Dr. Kristina Keating’s research focuses on using near surface geophysics to investigate the top 100 m’s of Earth’s surface. In particular, she is interested in using near-surface geophysics for hydrogeologic, biogeochemical, and cryosphere investigations.

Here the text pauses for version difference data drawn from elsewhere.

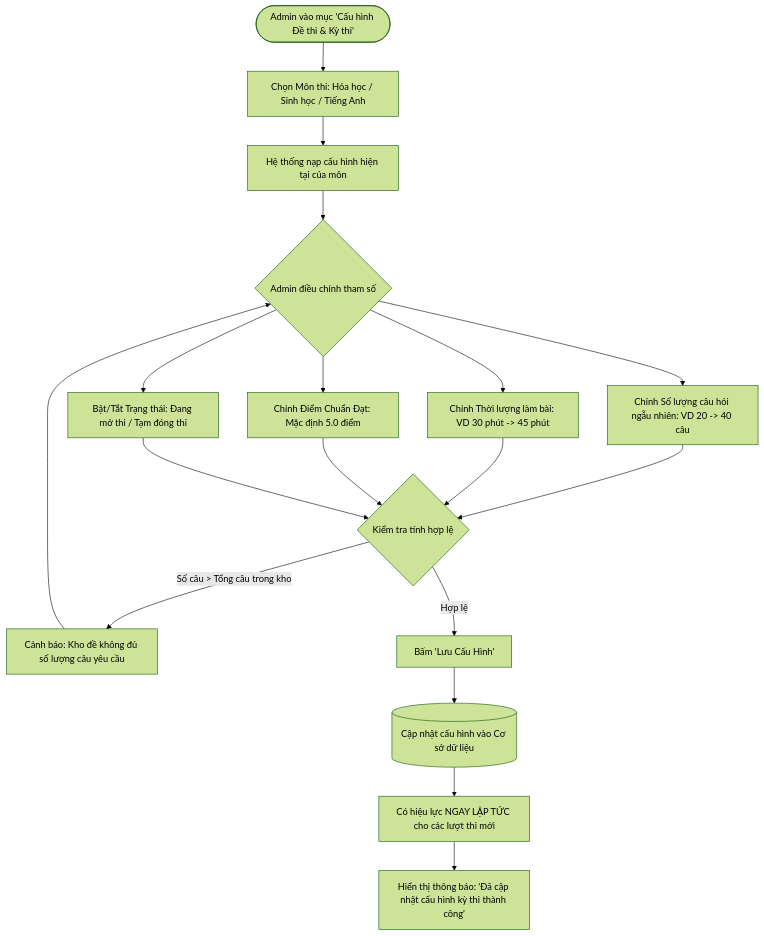
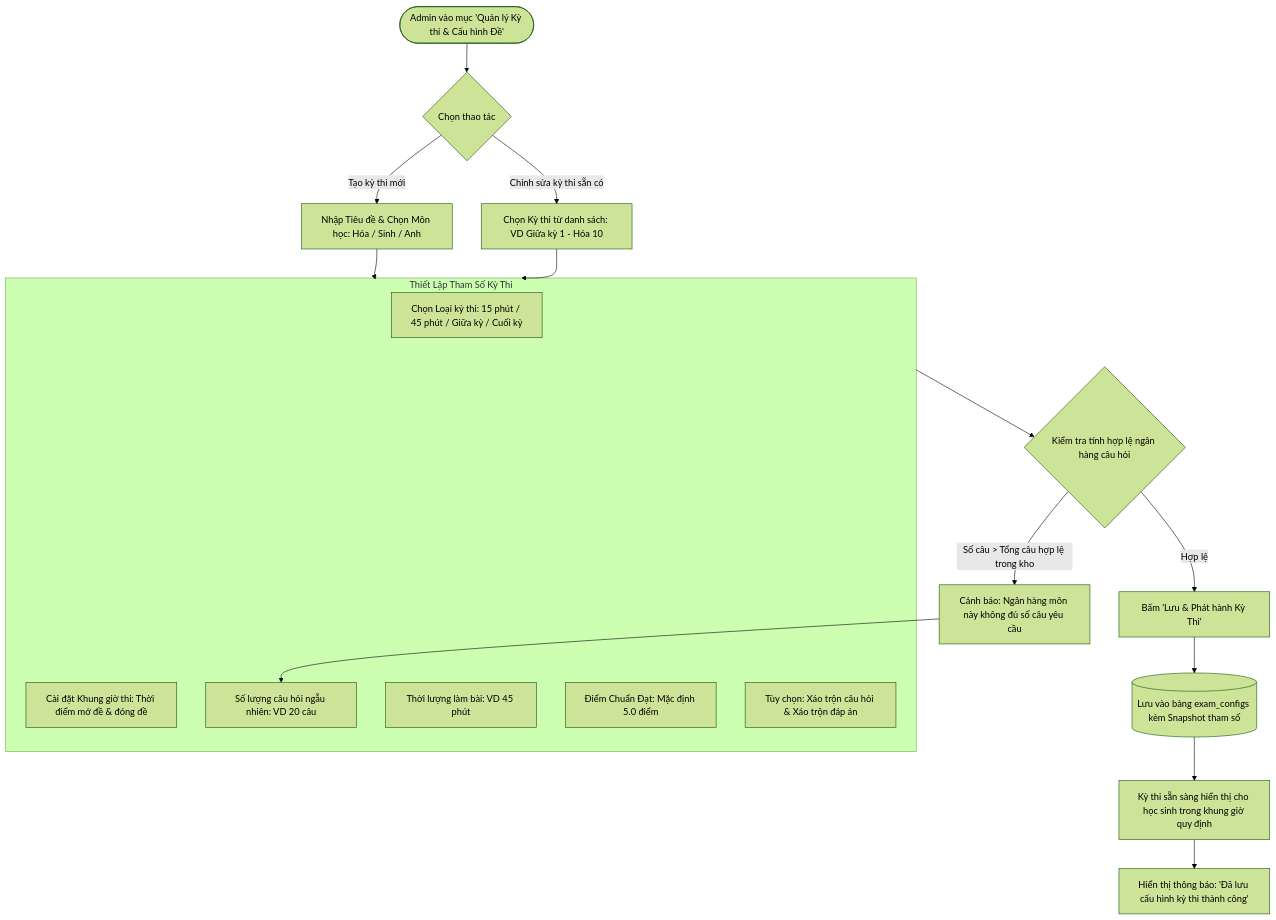
One commit to sunlight3d/VietIS changed the diagram in vibercodeDate21-09-2026/exam-app/flows/05-cau-hinh-de-thi.md. Above: the diagram before and after it, drawn with Mermaid (forest theme). The commit also changed other lines of this file and 15 other files, not shown here.

Commit message:
fix(security & flows): resolve 8 critical database flaws, anti-cheat, missing flows and permission models

````diff
--- a/vibercodeDate21-09-2026/exam-app/flows/05-cau-hinh-de-thi.md
+++ b/vibercodeDate21-09-2026/exam-app/flows/05-cau-hinh-de-thi.md
@@ -11,24 +11,29 @@
 ```mermaid
 flowchart TD
-    Start([Admin vào mục 'Cấu hình Đề thi & Kỳ thi']) --> SelectSubject[Chọn Môn thi: Hóa học / Sinh học / Tiếng Anh]
-    SelectSubject --> LoadCurrentConfig[Hệ thống nạp cấu hình hiện tại của môn]
+    Start([Admin vào mục 'Quản lý Kỳ thi & Cấu hình Đề']) --> ActionChoose{Chọn thao tác}
     
-    LoadCurrentConfig --> AdminEdit{Admin điều chỉnh tham số}
-    AdminEdit --> SetQCount[Chỉnh Số lượng câu hỏi ngẫu nhiên: VD 20 -> 40 câu]
-    AdminEdit --> SetDuration[Chỉnh Thời lượng làm bài: VD 30 phút -> 45 phút]
-    AdminEdit --> SetPassScore[Chỉnh Điểm Chuẩn Đạt: Mặc định 5.0 điểm]
-    AdminEdit --> SetStatus[Bật/Tắt Trạng thái: Đang mở thi / Tạm đóng thi]
+    ActionChoose -->|Tạo kỳ thi mới| CreateExam[Nhập Tiêu đề & Chọn Môn học: Hóa / Sinh / Anh]
+    ActionChoose -->|Chỉnh sửa kỳ thi sẵn có| SelectExam[Chọn Kỳ thi từ danh sách: VD Giữa kỳ 1 - Hóa 10]
     
-    SetQCount --> ValidateConfig{Kiểm tra tính hợp lệ}
-    SetDuration --> ValidateConfig
-    SetPassScore --> ValidateConfig
-    SetStatus --> ValidateConfig
+    CreateExam --> SetParams
+    SelectExam --> SetParams
     
-    ValidateConfig -->|Số câu > Tổng câu trong kho| ShowWarn[Cảnh báo: Kho đề không đủ số lượng câu yêu cầu]
-    ShowWarn --> AdminEdit
+    subgraph SetParams [Thiết Lập Tham Số Kỳ Thi]
+        SetType[Chọn Loại kỳ thi: 15 phút / 45 phút / Giữa kỳ / Cuối kỳ]
+        SetSchedule[Cài đặt Khung giờ thi: Thời điểm mở đề & đóng đề]
+        SetQCount[Số lượng câu hỏi ngẫu nhiên: VD 20 câu]
+        SetDuration[Thời lượng làm bài: VD 45 phút]
+        SetPassScore[Điểm Chuẩn Đạt: Mặc định 5.0 điểm]
+        SetShuffle[Tùy chọn: Xáo trộn câu hỏi & Xáo trộn đáp án]
+    end
     
-    ValidateConfig -->|Hợp lệ| SaveConfig[Bấm 'Lưu Cấu Hình']
-    SaveConfig --> UpdateDB[(Cập nhật cấu hình vào Cơ sở dữ liệu)]
-    UpdateDB --> LiveEffect[Có hiệu lực NGAY LẬP TỨC cho các lượt thi mới]
-    LiveEffect --> ToastSuccess[Hiển thị thông báo: 'Đã cập nhật cấu hình kỳ thi thành công']
+    SetParams --> ValidateConfig{Kiểm tra tính hợp lệ ngân hàng câu hỏi}
+    
+    ValidateConfig -->|Số câu > Tổng câu hợp lệ trong kho| ShowWarn[Cảnh báo: Ngân hàng môn này không đủ số câu yêu cầu]
+    ShowWarn --> SetQCount
+    
+    ValidateConfig -->|Hợp lệ| SaveConfig[Bấm 'Lưu & Phát hành Kỳ Thi']
+    SaveConfig --> UpdateDB[(Lưu vào bảng exam_configs kèm Snapshot tham số)]
+    UpdateDB --> LiveEffect[Kỳ thi sẵn sàng hiển thị cho học sinh trong khung giờ quy định]
+    LiveEffect --> ToastSuccess[Hiển thị thông báo: 'Đã lưu cấu hình kỳ thi thành công']
 ```
````
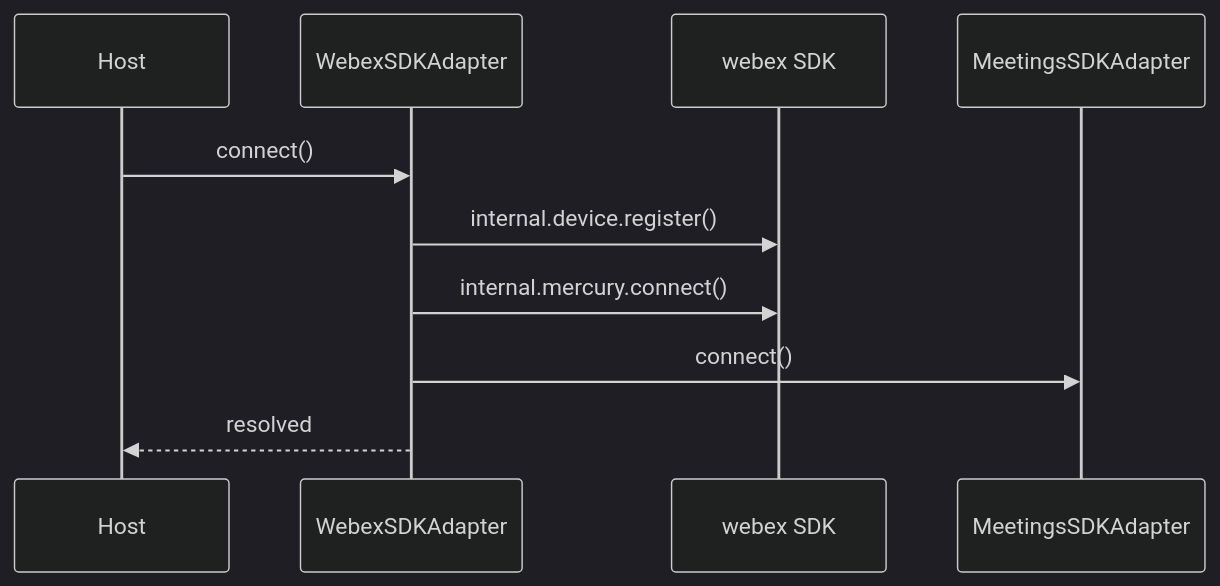
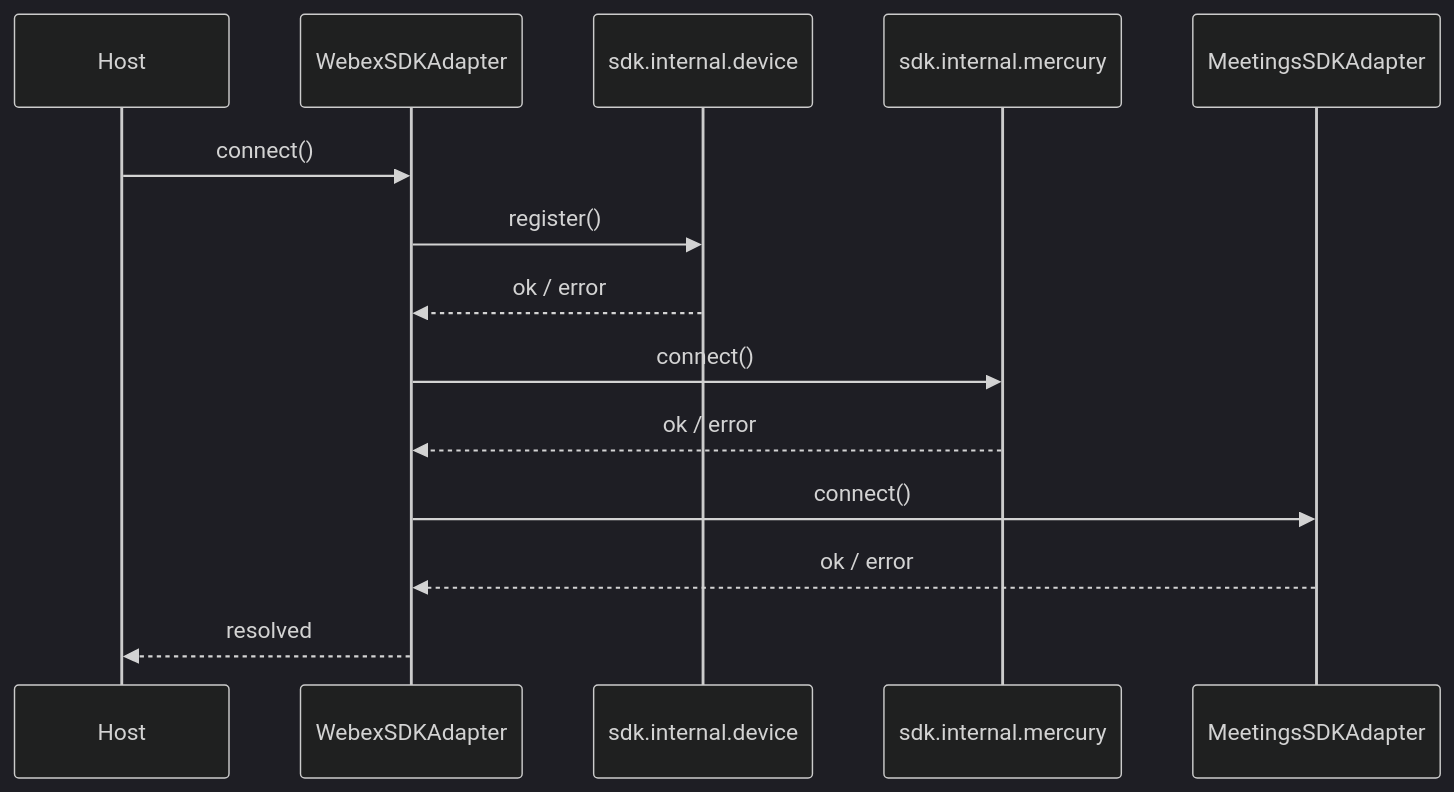
The second of 4 diagrams in src/ai-docs/webex-sdk-adapter-spec.md (webex/sdk-component-adapter), drawn with Mermaid (dark theme) before and after one commit. The commit also changed other lines of this file and 17 other files, not shown here.

````diff
--- a/src/ai-docs/webex-sdk-adapter-spec.md
+++ b/src/ai-docs/webex-sdk-adapter-spec.md
@@ -123,13 +146,17 @@
 ```mermaid
 sequenceDiagram
   participant Host
   participant Facade as WebexSDKAdapter
-  participant SDK as webex SDK
+  participant Device as sdk.internal.device
+  participant Mercury as sdk.internal.mercury
   participant Meetings as MeetingsSDKAdapter
 
   Host->>Facade: connect()
-  Facade->>SDK: internal.device.register()
-  Facade->>SDK: internal.mercury.connect()
+  Facade->>Device: register()
+  Device-->>Facade: ok / error
+  Facade->>Mercury: connect()
+  Mercury-->>Facade: ok / error
   Facade->>Meetings: connect()
+  Meetings-->>Facade: ok / error
   Facade-->>Host: resolved
 ```
````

Dr. Keating uses standard geophysical methods including seismic refraction and electrical resistivity, but much of her research is focused on a novel geophysical method, nuclear magnetic resonance (NMR). Past and on-going studies in her research group includes field investigations to understand the depth and distribution of permafrost in Svalbard, laboratory studies to improve geophysical estimations of hydraulic conductivity, and computer modeling to improve the interpretation and analysis of geophysical data.
The Cost of Climate Change
Webinar Format: Zoom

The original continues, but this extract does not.